> _Records excerpted from a collection_
══════════════════════════════

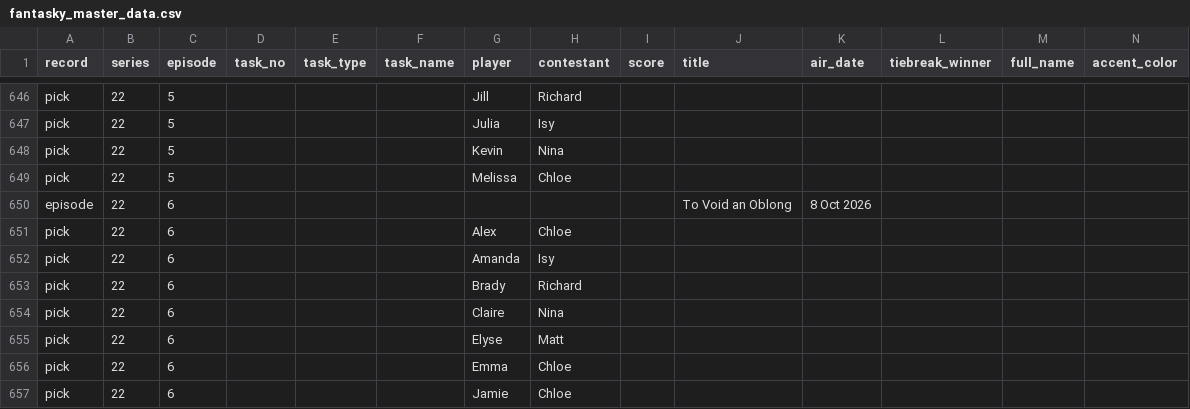
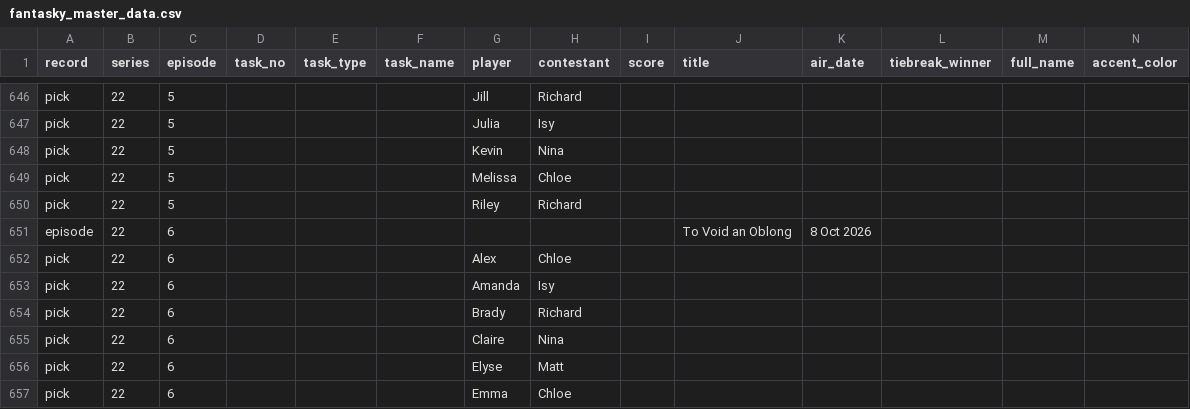
Before and after one commit to kbroadie/Fantasky-Master, a CSV file: data/fantasky_master_data.csv, drawn as a sheet; only a part is shown, gaps mark what is left out; the shorter side is filled out with more unchanged rows; rows hold the shown columns only; the diff names each change by its address in the sheet, - before the commit and + after, or states it on an @@ line.

Commit message:
Picks: Series 22 Ep 5 (Riley: Richard)
Picks: Series 22 Ep 5 (Riley: Richard)

Saved from the app's edit mode.

```diff
--- a/data/fantasky_master_data.csv
+++ b/data/fantasky_master_data.csv
+row 650: pick | 22 | 5 |  |  |  | Riley | Richard
```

══════════════════════════════

Which lines of the records hold the string "data"? Copy each one.

Before and after one commit to kbroadie/Fantasky-Master, a CSV file: data/fantasky_master_data.csv, drawn as a sheet; only a part is shown, gaps mark what is left out; the shorter side is filled out with more unchanged rows; rows hold the shown columns only; the diff names each change by its address in the sheet, - before the commit and + after, or states it on an @@ line.
--- a/data/fantasky_master_data.csv
+++ b/data/fantasky_master_data.csv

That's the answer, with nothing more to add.